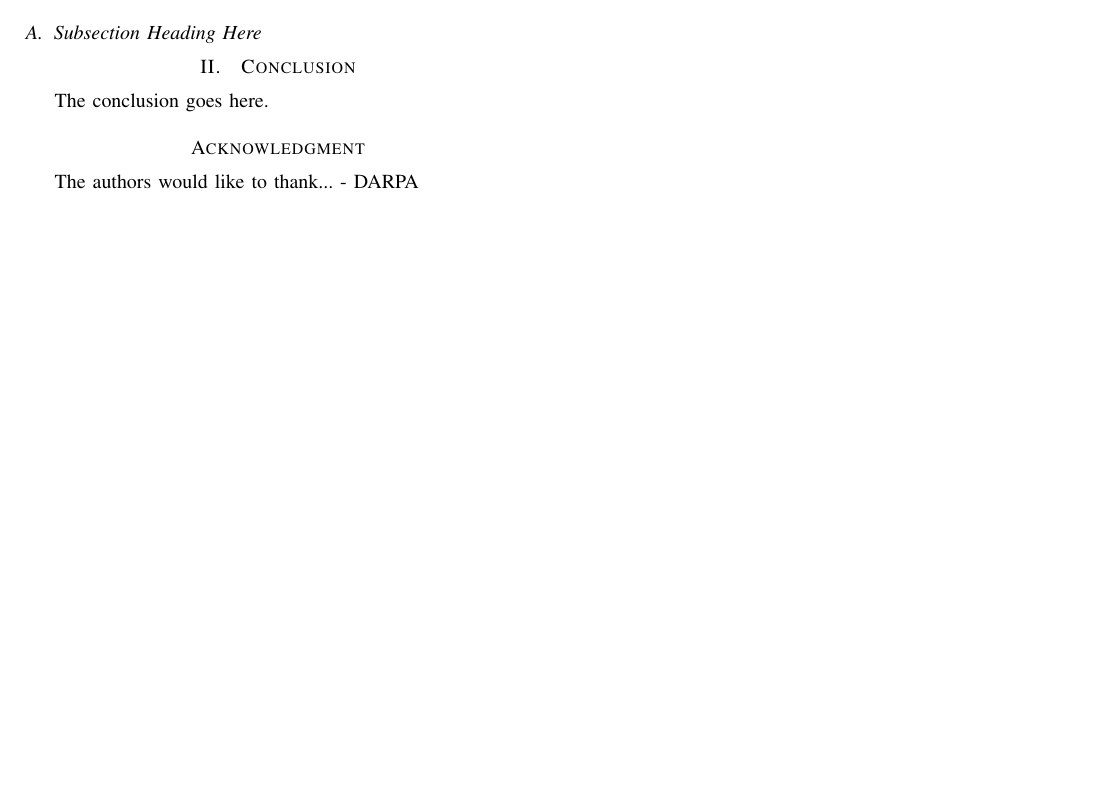
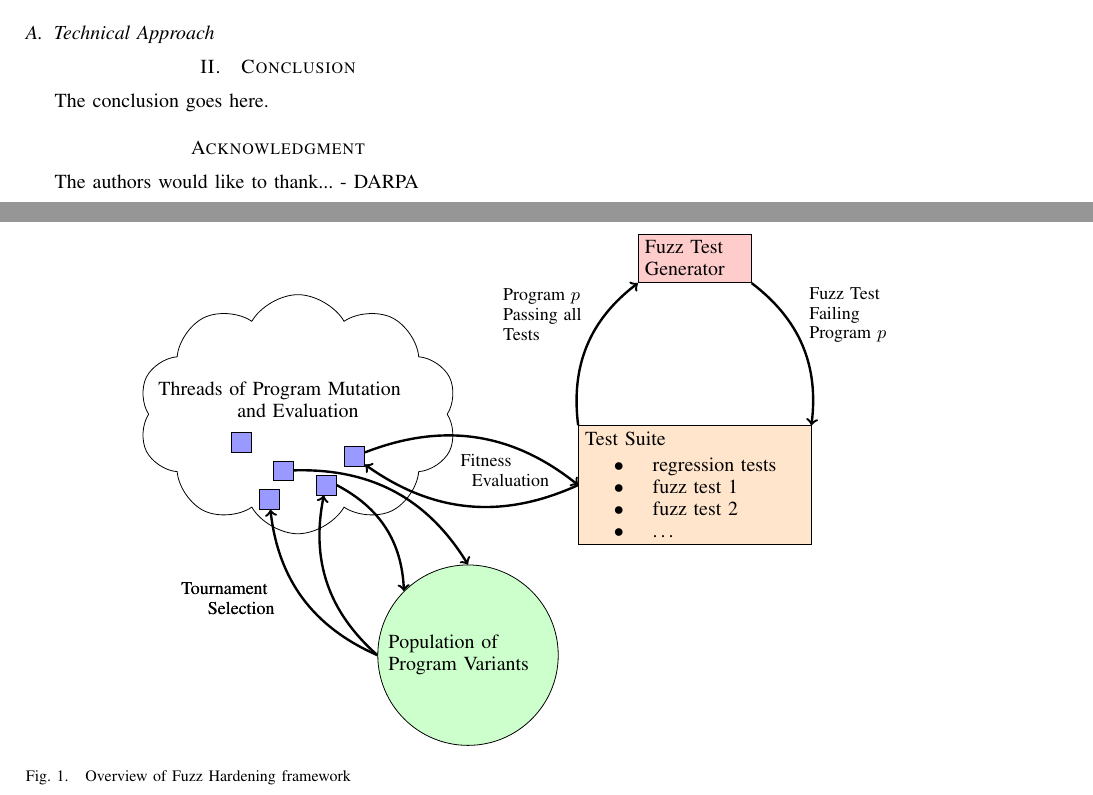
Before and after one commit to eschulte/fuzz-hardening, a LaTeX paper (doc/pst2013/pst2013.tex): part of the page before the commit and two parts of pages 1 and 2 of 2 after it, the two joined at a grey line, cut at the place of the change, the shorter picture padded with empty space. Compiled offline with pdfLaTeX.

Commit message:
adding tikz diagram

```diff
--- a/doc/pst2013/pst2013.tex
+++ b/doc/pst2013/pst2013.tex
@@ -348,6 +348,12 @@
 \hyphenation{op-tical net-works semi-conduc-tor}
 
 
+% tikz
+\usepackage{tikz}
+\usetikzlibrary{arrows,decorations,decorations.text,decorations.pathreplacing,shapes}
+\tikzstyle{box} = [rectangle, draw, text width=8em]
+\tikzstyle{thread} = [rectangle, draw, minimum width=1em, minimum height=1em, fill=blue!40]
+
 \begin{document}
 %
 % paper title
@@ -452,9 +461,52 @@ developers already can find more bugs than they realistically have time to fix
 \cite{devshavetoomanybugs}.  \FIXME{blah blah about bugs, use citations from
 previous genprog papers.}
 
-\subsection{Subsection Heading Here}
+\subsection{Technical Approach}
 
+\begin{figure*}[htb]
+  \centering
+  \begin{tikzpicture}[scale=0.5]
+    \node [box, fill=red!20, text width=5em] (fuzz) at (6,2) {Fuzz Test\\Generator};
+    \node [text width=14em] (genprog) at (-8,-3) {Threads of Program Mutation\\\centerline{and Evaluation}};
+    \node [box, circle, fill=green!20] (pop) at (-2,-12) {Population of\\ Program Variants};
+    \node [box, text width=11em, fill=orange!20] (test) at (6, -6)
+    {Test Suite
+      \begin{itemize}
+      \item regression tests
+      \item fuzz test 1
+      \item fuzz test 2
+      \item \ldots{}
+      \end{itemize}};
+    \node [cloud, draw,cloud puffs=10,cloud puff arc=120, aspect=2, inner ysep=1em, minimum width=16em, minimum height=12em] at (-8,-3.5) {};
+    \node [thread] (t1) at (-9,-6.5) {};
+    \node [thread] (t2) at (-7,-6) {};
+    \node [thread] (t3) at (-6,-5) {};
+    \node [thread] (t4) at (-10,-4.5) {};
+    \node [thread] (t5) at (-8.5,-5.5) {};
 
+    % population <-> threads
+    \draw [->,very thick,bend left] (pop.west) to (t1);
+    \draw [->,very thick,bend left] (pop.west) to (t2);
+    \draw [->,very thick,bend left] (t5) to (pop.north);
+    \draw [->,very thick,bend left] (t2.east) to (pop.north west);
+    % threads <-> test
+    \draw [->,very thick,bend left] (t3) to (test.west);
+    \draw [->,very thick,bend left] (test.west) to (t3);
+    % test <-> fuzz generator
+    \draw [->,very thick,bend left] (test.north west) to (fuzz.south west);
+    \draw [->,very thick,bend left] (fuzz.south east) to (test.north east);
+
+    % arrow labels
+    \node [text width=6em, font=\small] at (-10,-10) {Tournament\\\centerline{Selection}};
+    \node [text width=6em, font=\small] at (-10,-10) {Tournament\\\centerline{Selection}};
+    \node [text width=5em, font=\small] at (-0.5,-5.5) {Fitness\\\centerline{Evaluation}};
+    \node [text width=5em, font=\small] at (1,0) {Program $p$ Passing all Tests};
+    \node [text width=7em, font=\small] at (12.5,0) {Fuzz Test\\Failing\\Program $p$};
+  \end{tikzpicture}
+
+  \caption{Overview of Fuzz Hardening framework}
+  \label{fig:overview}
+\end{figure*}
 
 % An example of a floating figure using the graphicx package.
 % Note that \label must occur AFTER (or within) \caption.
```
Also changed, not shown: doc/pst2013/pst2013.tex (7 more changed lines), 1 other file.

**TASK**
Reproduce the listing above exactly, without a single picture.

**EXERCISE SOLUTION**
Before and after one commit to eschulte/fuzz-hardening, a LaTeX paper (doc/pst2013/pst2013.tex): part of the page before the commit and two parts of pages 1 and 2 of 2 after it, the two joined at a grey line, cut at the place of the change, the shorter picture padded with empty space. Compiled offline with pdfLaTeX.

Commit message:
adding tikz diagram

```diff
--- a/doc/pst2013/pst2013.tex
+++ b/doc/pst2013/pst2013.tex
@@ -348,6 +348,12 @@
 \hyphenation{op-tical net-works semi-conduc-tor}
 
 
+% tikz
+\usepackage{tikz}
+\usetikzlibrary{arrows,decorations,decorations.text,decorations.pathreplacing,shapes}
+\tikzstyle{box} = [rectangle, draw, text width=8em]
+\tikzstyle{thread} = [rectangle, draw, minimum width=1em, minimum height=1em, fill=blue!40]
+
 \begin{document}
 %
 % paper title
@@ -452,9 +461,52 @@ developers already can find more bugs than they realistically have time to fix
 \cite{devshavetoomanybugs}.  \FIXME{blah blah about bugs, use citations from
 previous genprog papers.}
 
-\subsection{Subsection Heading Here}
+\subsection{Technical Approach}
 
+\begin{figure*}[htb]
+  \centering
+  \begin{tikzpicture}[scale=0.5]
+    \node [box, fill=red!20, text width=5em] (fuzz) at (6,2) {Fuzz Test\\Generator};
+    \node [text width=14em] (genprog) at (-8,-3) {Threads of Program Mutation\\\centerline{and Evaluation}};
+    \node [box, circle, fill=green!20] (pop) at (-2,-12) {Population of\\ Program Variants};
+    \node [box, text width=11em, fill=orange!20] (test) at (6, -6)
+    {Test Suite
+      \begin{itemize}
+      \item regression tests
+      \item fuzz test 1
+      \item fuzz test 2
+      \item \ldots{}
+      \end{itemize}};
+    \node [cloud, draw,cloud puffs=10,cloud puff arc=120, aspect=2, inner ysep=1em, minimum width=16em, minimum height=12em] at (-8,-3.5) {};
+    \node [thread] (t1) at (-9,-6.5) {};
+    \node [thread] (t2) at (-7,-6) {};
+    \node [thread] (t3) at (-6,-5) {};
+    \node [thread] (t4) at (-10,-4.5) {};
+    \node [thread] (t5) at (-8.5,-5.5) {};
 
+    % population <-> threads
+    \draw [->,very thick,bend left] (pop.west) to (t1);
+    \draw [->,very thick,bend left] (pop.west) to (t2);
+    \draw [->,very thick,bend left] (t5) to (pop.north);
+    \draw [->,very thick,bend left] (t2.east) to (pop.north west);
+    % threads <-> test
+    \draw [->,very thick,bend left] (t3) to (test.west);
+    \draw [->,very thick,bend left] (test.west) to (t3);
+    % test <-> fuzz generator
+    \draw [->,very thick,bend left] (test.north west) to (fuzz.south west);
+    \draw [->,very thick,bend left] (fuzz.south east) to (test.north east);
+
+    % arrow labels
+    \node [text width=6em, font=\small] at (-10,-10) {Tournament\\\centerline{Selection}};
+    \node [text width=6em, font=\small] at (-10,-10) {Tournament\\\centerline{Selection}};
+    \node [text width=5em, font=\small] at (-0.5,-5.5) {Fitness\\\centerline{Evaluation}};
+    \node [text width=5em, font=\small] at (1,0) {Program $p$ Passing all Tests};
+    \node [text width=7em, font=\small] at (12.5,0) {Fuzz Test\\Failing\\Program $p$};
+  \end{tikzpicture}
+
+  \caption{Overview of Fuzz Hardening framework}
+  \label{fig:overview}
+\end{figure*}
 
 % An example of a floating figure using the graphicx package.
 % Note that \label must occur AFTER (or within) \caption.
```
Also changed, not shown: doc/pst2013/pst2013.tex (7 more changed lines), 1 other file.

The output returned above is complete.